The Harry Potter books and movies are some of my favorites of all time. Getting the chance to see behind-the-scenes goodies was something I never dreamed of and I’m still pinching myself.
(The real chess pieces!!)
While we were waiting for our tour time, we had some sandwiches (we packed a picnic lunch. Cheap!) in the cafe along with several other families. One of the families was busy having an argument. They were speaking a language I don’t understand and the women were wearing scarves which covered everything but their eyes. A teenage boy spit in the face of one of the women during their argument and hit her on top of her head.
The spitting wasn’t just a “p-tooy” spit. It was a wad of nasty looking gunk that landed on her scarf with an audible splat. When he hit her head, she cried out and tried to scoot away on the bench seat. As she was scooting away, another female (all wrapped up, but had the girth of a mom) slapped her shoulder and shook her finger at her. The girl put her head down and wiped the spot from her scarf with a napkin.
I saw that group later in the tour…the girl with the spit-stained scarf had her eyes fixed firmly at the floor.
(Dumbledor’s stand…every year there’s more and more wax because they really did light candles and let them drip. The crew was on standing orders to not bump the candle wax to ensure none of it broke off.)
At the beginning of the tour, there were a couple of short films about the books and how they became movies. Then Daniel, Emma, and Rupert come out and talked about how they love the crew and they cried when it was over and they were so lucky and magical things really do happen to normal people. By the end of the films, there wasn’t a dry eye in the room. Then the screen parted and there it was. Hogwarts. My inner child squealed with delight.
When the doors were opened, the Great Hall was in front of us. I
had pushed my way was lucky enough to be near the front, so when the doors opened, it was like they were opening just for me.
In the Great Hall of Hogwarts, the girl with the scarf kept her head down.
For an extra charge, we rented digital guides narrated by Tom Felton. Malfoy guided us around, offering tidbits of behind the scene info and jokes shared by the cast. The girl with the spotty scarf had a digital guide, but she didn’t have her headphones anywhere near her head.
I don’t know their situation, but it occurred to me that she looked like someone who’d been around a Dementor and needed chocolate. Here was in a magical place, surrounded by amazing props and scenery, but she wasn’t allowed to enjoy it. Every time she’d look around, the Spitter would raise a hand as if to slap her. The Spitter couldn’t have been more than 13? 14? at the most…
(The chefs on set really did make a bunch of chocolate for the kids to eat for the chocolate feast.)
(Those wooden beams are actually painted foam.)
A few times, the Spitter and I made eye contact. He would glare at me and show his teeth. At first, I glared back just because that’s my nature. Later, I smiled and rolled my eyes at him.
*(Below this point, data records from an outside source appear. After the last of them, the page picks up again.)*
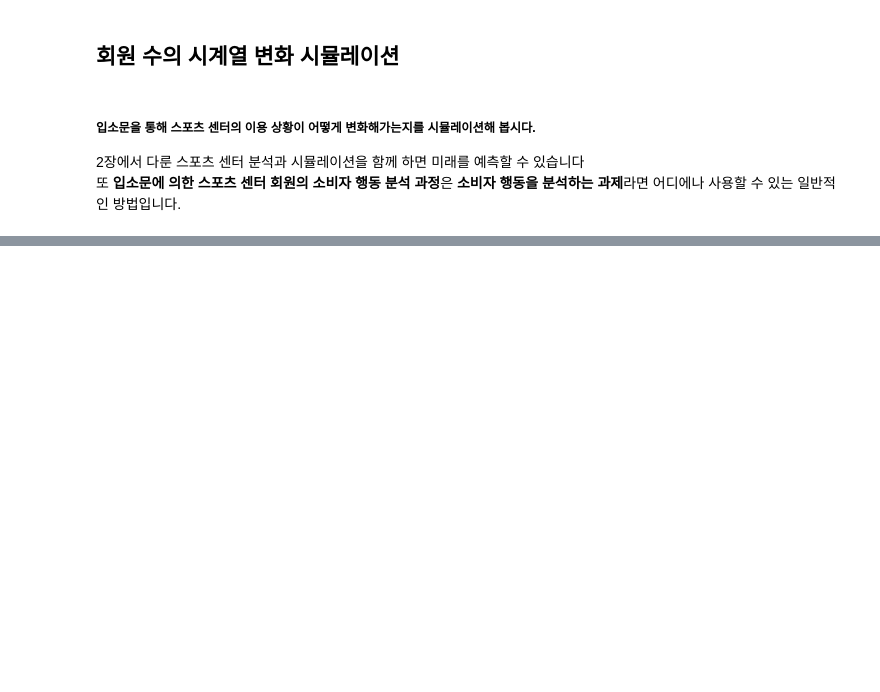
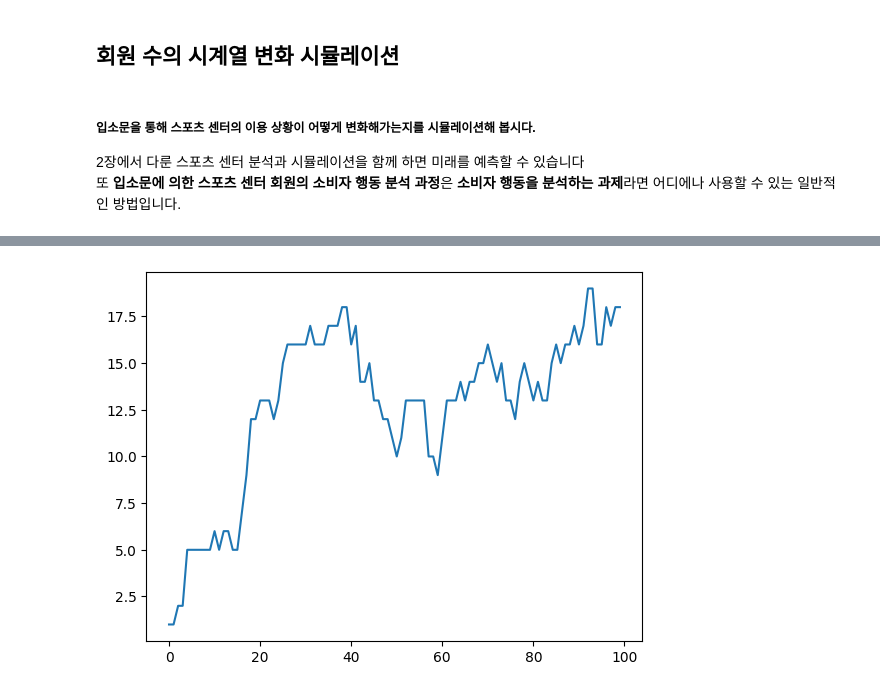
Before and after one commit to gmlwlswls/study_DataTechniques, a Jupyter notebook: 04. Numerical Simulation/Simulation.ipynb, the cells around one changed output, grey strips where cells are left out. Saved outputs shown, nothing was run; the diff lists cells and outputs as text; code cells hidden in the pictures; blank space fills up the shorter version.

```diff
--- a/04. Numerical Simulation/Simulation.ipynb
+++ b/04. Numerical Simulation/Simulation.ipynb
@@ -354,0 +356,51 @@ plt.show()
+# %%
+# 실습)
+# 스포츠 센터 회원 입소문 시뮬레이션
+import numpy as np
+import matplotlib.pyplot as plt
+
+def percolation_percentage(percentage) :
+  rand_num = np.random.rand()
+  if rand_num <= percentage :
+    return 1
+  else :
+    return 0
+
+def simulation_membership_percolation(num, list_activated, df_links, percentage_percolation, percentage_disappearance) :
+  for i in range(num) :
+    if list_activated[i] == 1 :
+      for j in range(num) :
+        node_nm = 'Node' + str(j)
+        if df_links[node_nm].iloc[i] == 1 :
+          if percolation_percentage(percentage_percolation) == 1 :
+            list_activated[j] = 1
+
+  for i in range(num) :
+    if percolation_percentage(percent_disappearance) == 1 :
+      list_activated[i] = 0
+
+  return list_activated
+
+t_period = 100
+num = len(df_links)
+percentage_percolation = 0.1
+percentage_disappearance = 0.05
+list_activated = np.zeros(num)
+list_activated[0] = 1
+
+list_timeSeries = []
+for t in range(t_period) :
+  list_activated = simulation_membership_percolation(num, list_activated, df_links,percent_percolation, percentage_disappearance)
+  list_timeSeries.append(list_activated.copy())
+
+list_timeSeries_num = []
+for i in range(len(list_timeSeries)) :
+  list_timeSeries_num.append(list_timeSeries[i].sum())
+
+plt.plot(list_timeSeries_num)
+plt.show()
+
+
+# 결국 20명 전원 고객으로 수렴함
+# %% [output]
+[figure, added]
```
Also changed, not shown: parts of 15 cells of this notebook.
I tried to stay away from their group, but in a museum-type of setting where everyone wants to see the same cool stuff, sometimes proximity was unavoidable.
Finally, after Dumbledor’s Office, their group wandered away and I didn’t see them again.
(A real set of moving/winding stairs was made. It was the hardest thing the crew had to make.)
During the tour, visitors can jump on a Quidditch broom in front of a green screen and pretend to play the famous wizarding game. Also, they had butter beer!
Just like at Universal Studios in Florida, the music of Harry Potter movies was piped throughout. With the giant sets and stages and authentic props, I half expected Hermione to pop around a corner and start scolding me.
(The Ministry set was huge and very elaborate. It was also Daniel Radcliffe’s favorite set.)
(#4 Privet Drive)
(Hagrid’s massive animatronic head.)
(Buckbeak moved! He would blink and move his head…and bow!)
(Super detailed white-card models.)
The last display is the model of Hogwarts used for aerial shots. It was mammoth. And amazing. And I want it.
Finally, through Olivander’s store. They really did build a shop filled with 21,000 wand boxes and all the wand boxes really were labelled.
And they really did destroy the store and blow up a bunch of boxes and glass.
The tour was expensive but it was worth it. The kids had a blast and my daughter, the budding artist, was inspired by the vast world that started on a train from Manchester to London so many years ago. …as The Doctor said, “Good ol’ JK.”
After the tour, we had to hurry to catch trains and find our hotel. We caught a flight back to our starting point and we’re waiting to go home. We’re experiencing a significant hiccup in our travels, but I know that I have my family and I am loved. I know I won’t get spit on by some mutant camel person. It’s been an amazing trip and I’m so glad we’ve done all the things we’ve done…but I’m ready to come home. I’m ready for free tap water and free bathrooms. For my house and my dog. For my kitchen and my bed.
I will keep that girl with the spotty scarf in my prayers…and the camel child, too. It must be hard to be that miserable.
Keep us in your prayers, too, as we make our way home.